Great Yarmouth: The thrills of funfair rides have helped make the seaside resort the UK's third most popular destination after Blackpool and Torquay.
Holt: Once the scene of a great fire in 1708, St Andrew's Church saw flames propel up the entire length of its steeple. Much of the original town was destroyed, but rebuilt during the Georgian period.
Hunstanton: The cliffs are iconic for their stratified red chalk limestone and white chalk makeup. The red and white chalk were laid during the Lower and Upper Cretaceous periods.
King's Lynn: With its port near The Wash, the town is known for its seafaring history with Captain George Vancouver being born in King's Lynn in 1757.
North Walsham: The market town has a population of around 12,000 people and gained much of its wealth from textile making, which became a large part of North Walsham life from the 12th Century.
Sheringham: Located just to the west of Cromer on the north Norfolk coast, many of Sheringham's buildings are made out of flint, which is quite rare for a Norfolk town.
Swaffham: The town's name comes from Old English and means "The homestead of the Swabians," and it is presumed the settlers came with the Angles and the Saxons.
Thetford: Located in the south of Norfolk, the town is dominated by the man-made Thetford Forest that was planted during the early 1920s due to the need for timber after WWI.

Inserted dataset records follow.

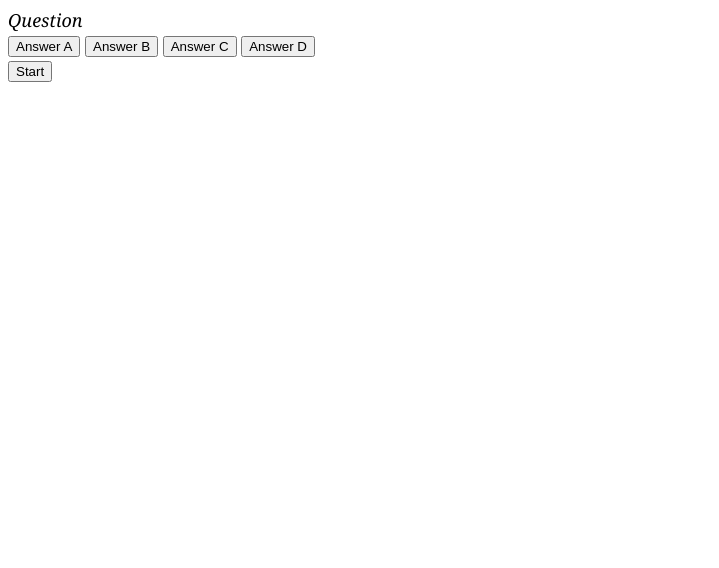
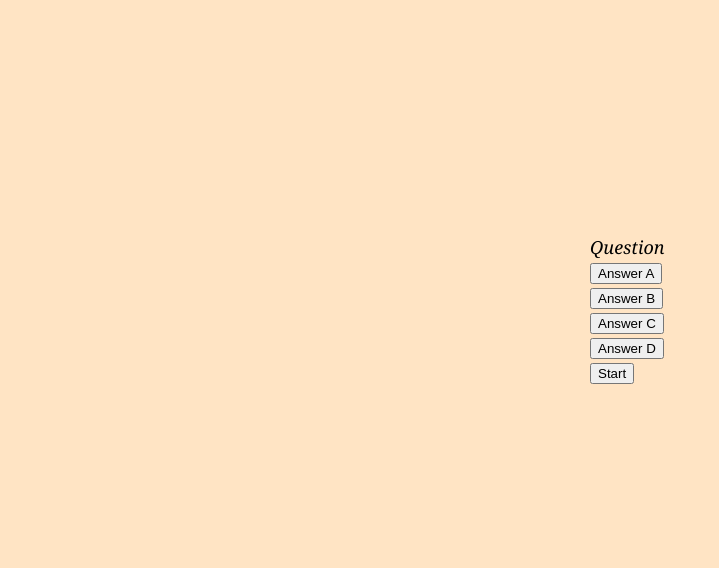
Before and after one commit to Nick-code92/CodeQuiz, a plain HTML site: page index.html in a window 1280 px wide. Shown: the whole page, without its empty margins (0-719 px from the left). Drawn offline with Linux system fonts and the light colour scheme.

Commit message:
upading file

```diff
--- a/script.js
+++ b/script.js
@@ -1,26 +1,34 @@
+function () {
+
 var questions = [
     {
       title: "Commonly used data types DO NOT include:",
       choices: ["strings", "booleans", "alerts", "numbers"],
-      answer: "alerts"
+      answer: "alerts",
     },
     {
       title: "The condition in an if / else statement is enclosed within ____.",
       choices: ["quotes", "curly brackets", "parentheses", "square brackets"],
-      answer: "parentheses"
+      answer: "parentheses",
     },
     {
         title: "What dose HTML stand for",
         choices: ["hypertext markup language", "cascading style sheets", "parentheses", "java script"],
-        answer: "hypertext markup language"
+        answer: "hypertext markup language",
     },
     {
-        title: "who is on the two dollar bill"
+        title: "who is on the two dollar bill",
         choices: ["Abraham Lincoln", "Dwight D. Eisenhower", "Thomas Jefferson", "Albert Einstein"],
-        answer: "Thomas Jefferson"
+        answer: "Thomas Jefferson",
     },
     {
         title: "What dose CSS stand for",
         choices: ["strings", "java script", "cascading style sheets", "square brackets"],
-        answer: "cascading style sheets"
-    };
+        answer: "cascading style sheets",
+    },
+    {
+      title: "Web pages are written using",
+      choices: ["CSS", "JS", "HTML", "URL"],
+      answer: "HTML",
+    }
+  });
--- a/style.css
+++ b/style.css
@@ -1,5 +1,14 @@
 body {
+    background-color: bisque;
     font-family: Georgia, 'Times New Roman', Times, serif;
     font-style: italic;
     font-size: large;
 }
+.container {
+    height: 330px;
+    width: 100px;
+    position: absolute;
+    top: 50%;
+    left: 50%;
+    transform: translateX(-50%) translateY(-50%)
+}
```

Wymondham: Able to be seen from all angles, the giant abbey is a landmark in the historic market town. The abbey was initially built as a Benedictine priory in 1107.